(Task objective):
Whenever a line carries the word "contact", pull it out of the entries.

Front-end code change data
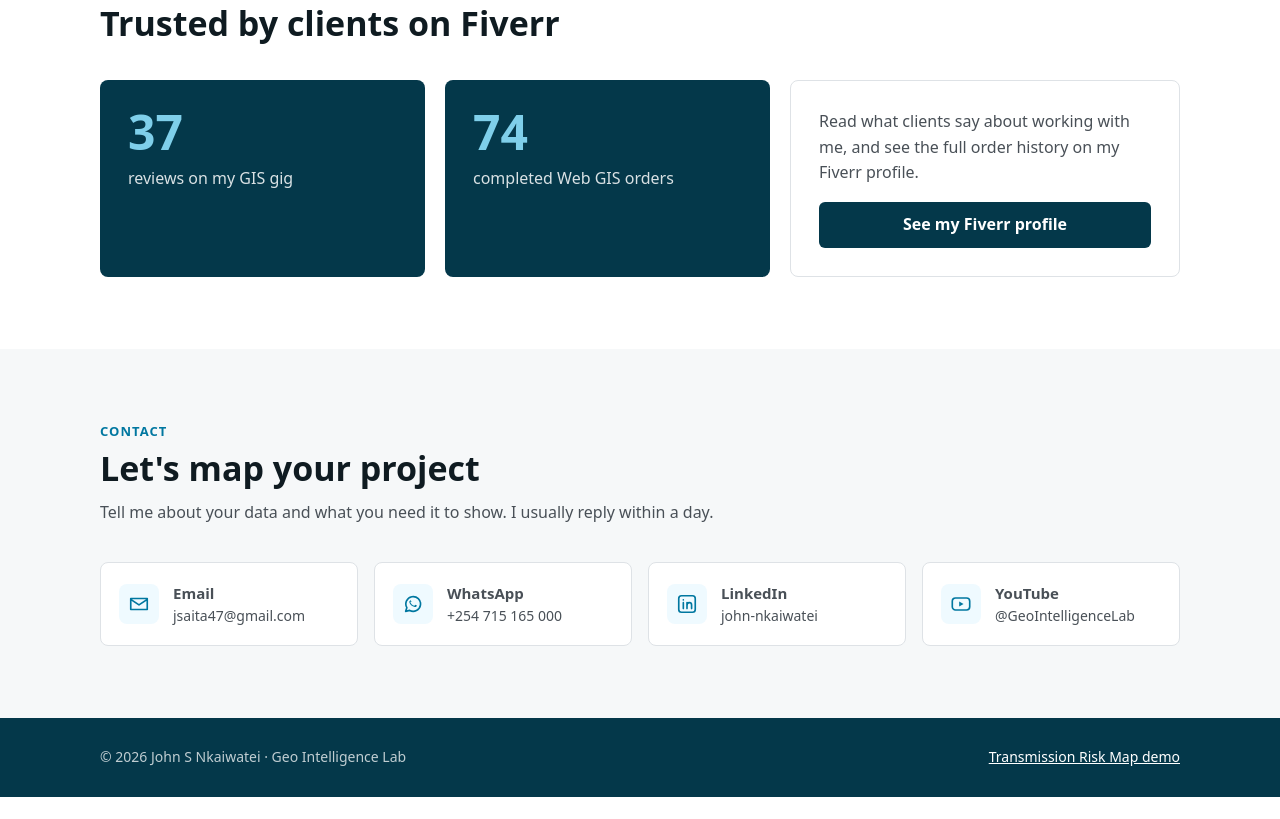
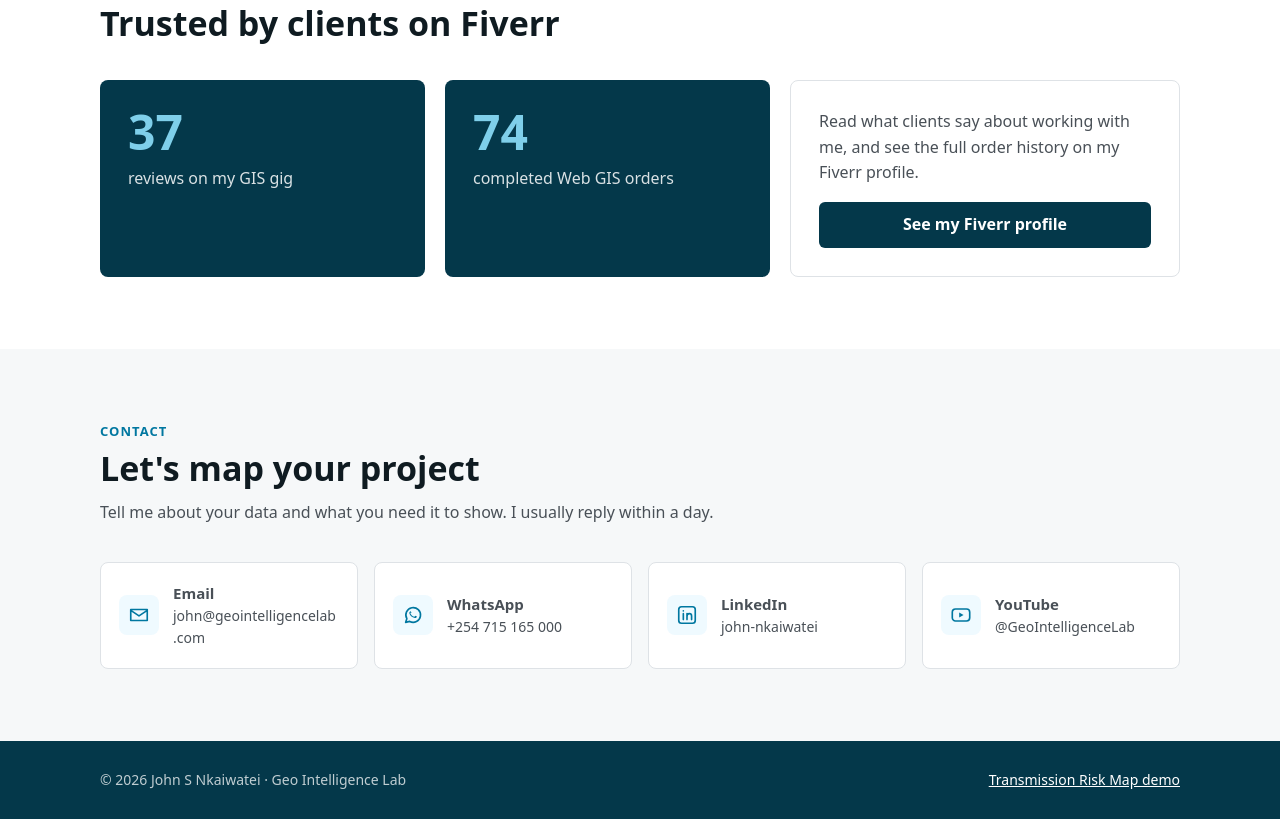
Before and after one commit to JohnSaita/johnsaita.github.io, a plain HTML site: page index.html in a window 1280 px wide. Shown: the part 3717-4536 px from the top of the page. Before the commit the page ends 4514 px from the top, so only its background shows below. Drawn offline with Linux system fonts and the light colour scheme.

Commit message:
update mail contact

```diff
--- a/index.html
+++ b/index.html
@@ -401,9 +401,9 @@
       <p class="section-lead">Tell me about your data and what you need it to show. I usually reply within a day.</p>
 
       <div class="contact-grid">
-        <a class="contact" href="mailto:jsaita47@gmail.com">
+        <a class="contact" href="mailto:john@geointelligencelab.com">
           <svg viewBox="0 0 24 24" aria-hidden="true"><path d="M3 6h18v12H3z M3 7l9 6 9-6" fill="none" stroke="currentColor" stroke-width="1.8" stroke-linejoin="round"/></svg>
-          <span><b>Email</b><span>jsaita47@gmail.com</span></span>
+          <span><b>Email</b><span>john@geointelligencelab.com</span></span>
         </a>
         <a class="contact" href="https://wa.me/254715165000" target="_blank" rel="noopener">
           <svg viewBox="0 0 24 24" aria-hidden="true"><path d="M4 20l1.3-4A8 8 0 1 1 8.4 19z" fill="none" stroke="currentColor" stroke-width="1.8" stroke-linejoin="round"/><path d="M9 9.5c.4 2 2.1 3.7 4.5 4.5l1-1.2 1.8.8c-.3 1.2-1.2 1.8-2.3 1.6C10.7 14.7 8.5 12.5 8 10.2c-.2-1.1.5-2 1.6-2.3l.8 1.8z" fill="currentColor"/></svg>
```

--

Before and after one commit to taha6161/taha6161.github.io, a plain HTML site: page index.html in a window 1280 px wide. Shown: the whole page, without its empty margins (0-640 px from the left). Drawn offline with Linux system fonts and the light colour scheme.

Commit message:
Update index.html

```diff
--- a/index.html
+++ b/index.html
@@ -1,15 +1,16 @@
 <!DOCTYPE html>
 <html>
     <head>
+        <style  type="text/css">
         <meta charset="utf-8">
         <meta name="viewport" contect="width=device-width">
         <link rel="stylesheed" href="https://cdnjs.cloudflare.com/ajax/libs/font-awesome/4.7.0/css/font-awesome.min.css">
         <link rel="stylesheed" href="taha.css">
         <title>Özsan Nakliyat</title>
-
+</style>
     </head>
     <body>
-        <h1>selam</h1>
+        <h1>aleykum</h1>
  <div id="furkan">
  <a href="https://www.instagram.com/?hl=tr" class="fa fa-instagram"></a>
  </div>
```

(Task response):
update mail contact
       <div class="contact-grid">
-        <a class="contact" href="mailto:jsaita47@gmail.com">
+        <a class="contact" href="mailto:john@geointelligencelab.com">
         <a class="contact" href="https://wa.me/254715165000" target="_blank" rel="noopener">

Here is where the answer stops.